YOUR GOAL. An acceptable answer contains every record below, unchanged, and no pictures.

Screenshot and code edit data:
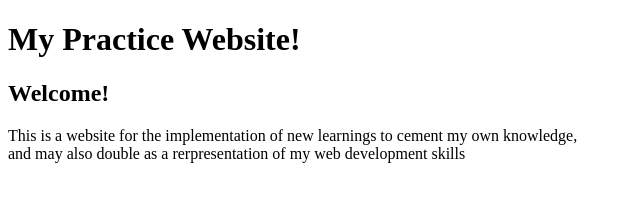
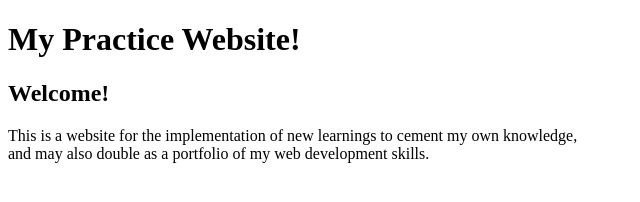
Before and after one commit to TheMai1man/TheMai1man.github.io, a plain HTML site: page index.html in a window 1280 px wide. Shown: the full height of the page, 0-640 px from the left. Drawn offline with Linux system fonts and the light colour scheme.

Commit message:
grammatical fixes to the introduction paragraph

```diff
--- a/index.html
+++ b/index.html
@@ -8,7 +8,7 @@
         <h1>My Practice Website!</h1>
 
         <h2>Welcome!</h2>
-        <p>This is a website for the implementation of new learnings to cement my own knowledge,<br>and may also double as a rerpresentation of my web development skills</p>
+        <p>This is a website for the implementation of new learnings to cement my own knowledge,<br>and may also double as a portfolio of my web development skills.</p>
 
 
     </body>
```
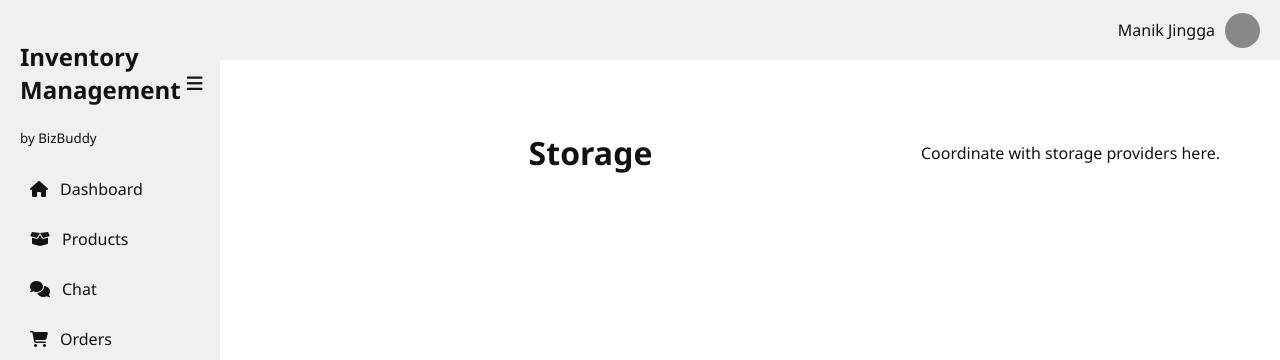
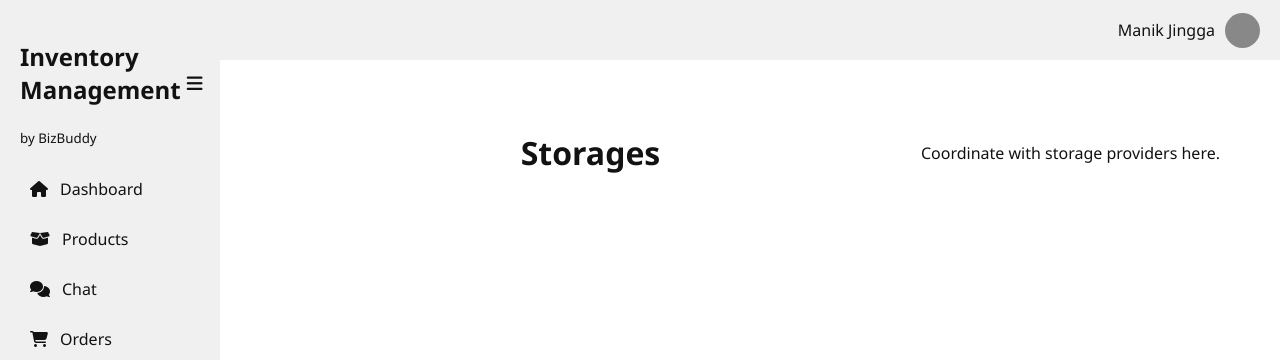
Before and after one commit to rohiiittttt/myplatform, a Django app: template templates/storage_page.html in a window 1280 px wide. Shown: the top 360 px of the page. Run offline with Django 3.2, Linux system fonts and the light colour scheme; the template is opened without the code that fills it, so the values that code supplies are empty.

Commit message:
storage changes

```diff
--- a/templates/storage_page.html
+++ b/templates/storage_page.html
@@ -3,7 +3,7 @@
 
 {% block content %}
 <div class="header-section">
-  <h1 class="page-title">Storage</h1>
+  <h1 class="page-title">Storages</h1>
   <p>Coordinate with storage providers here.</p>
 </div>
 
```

TASK ANSWER.
Before and after one commit to TheMai1man/TheMai1man.github.io, a plain HTML site: page index.html in a window 1280 px wide. Shown: the full height of the page, 0-640 px from the left. Drawn offline with Linux system fonts and the light colour scheme.

Commit message:
grammatical fixes to the introduction paragraph

```diff
--- a/index.html
+++ b/index.html
@@ -8,7 +8,7 @@
         <h1>My Practice Website!</h1>
 
         <h2>Welcome!</h2>
-        <p>This is a website for the implementation of new learnings to cement my own knowledge,<br>and may also double as a rerpresentation of my web development skills</p>
+        <p>This is a website for the implementation of new learnings to cement my own knowledge,<br>and may also double as a portfolio of my web development skills.</p>
 
 
     </body>
```
Before and after one commit to rohiiittttt/myplatform, a Django app: template templates/storage_page.html in a window 1280 px wide. Shown: the top 360 px of the page. Run offline with Django 3.2, Linux system fonts and the light colour scheme; the template is opened without the code that fills it, so the values that code supplies are empty.

Commit message:
storage changes

```diff
--- a/templates/storage_page.html
+++ b/templates/storage_page.html
@@ -3,7 +3,7 @@
 
 {% block content %}
 <div class="header-section">
-  <h1 class="page-title">Storage</h1>
+  <h1 class="page-title">Storages</h1>
   <p>Coordinate with storage providers here.</p>
 </div>
 
```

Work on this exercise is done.